[Start of section]

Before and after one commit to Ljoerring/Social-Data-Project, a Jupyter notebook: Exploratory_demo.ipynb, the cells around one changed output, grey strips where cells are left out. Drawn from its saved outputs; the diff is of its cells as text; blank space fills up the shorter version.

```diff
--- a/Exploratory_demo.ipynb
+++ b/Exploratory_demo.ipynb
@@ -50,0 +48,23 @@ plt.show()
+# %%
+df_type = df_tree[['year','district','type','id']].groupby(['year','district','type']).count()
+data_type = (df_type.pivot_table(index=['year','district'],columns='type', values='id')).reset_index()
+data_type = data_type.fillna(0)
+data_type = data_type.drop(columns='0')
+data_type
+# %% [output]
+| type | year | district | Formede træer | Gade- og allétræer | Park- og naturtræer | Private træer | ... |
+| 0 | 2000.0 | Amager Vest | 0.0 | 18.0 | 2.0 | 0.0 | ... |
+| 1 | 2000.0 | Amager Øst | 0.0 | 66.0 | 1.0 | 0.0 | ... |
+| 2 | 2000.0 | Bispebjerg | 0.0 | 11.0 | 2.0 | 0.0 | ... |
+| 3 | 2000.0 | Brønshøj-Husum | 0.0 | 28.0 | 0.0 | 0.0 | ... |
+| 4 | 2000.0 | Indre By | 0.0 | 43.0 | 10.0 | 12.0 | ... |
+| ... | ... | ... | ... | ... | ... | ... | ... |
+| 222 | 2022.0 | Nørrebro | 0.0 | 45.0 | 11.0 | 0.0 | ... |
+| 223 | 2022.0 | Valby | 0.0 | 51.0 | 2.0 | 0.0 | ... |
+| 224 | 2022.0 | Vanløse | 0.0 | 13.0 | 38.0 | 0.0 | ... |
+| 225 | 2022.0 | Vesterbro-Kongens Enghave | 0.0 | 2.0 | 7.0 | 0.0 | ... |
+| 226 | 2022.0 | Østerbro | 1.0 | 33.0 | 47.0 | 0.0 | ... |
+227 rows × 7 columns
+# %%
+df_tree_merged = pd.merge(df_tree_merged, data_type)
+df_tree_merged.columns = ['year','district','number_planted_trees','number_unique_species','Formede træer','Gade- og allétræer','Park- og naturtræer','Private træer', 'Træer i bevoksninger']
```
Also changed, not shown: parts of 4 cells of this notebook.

[End of section]

▸ ACTIVITY:
Every line in the records above that contains the word "Gade" should be copied out.

▸ RESULT OF THE EXERCISE:
+| type | year | district | Formede træer | Gade- og allétræer | Park- og naturtræer | Private træer | ... |
+df_tree_merged.columns = ['year','district','number_planted_trees','number_unique_species','Formede træer','Gade- og allétræer','Park- og naturtræer','Private træer', 'Træer i bevoksninger']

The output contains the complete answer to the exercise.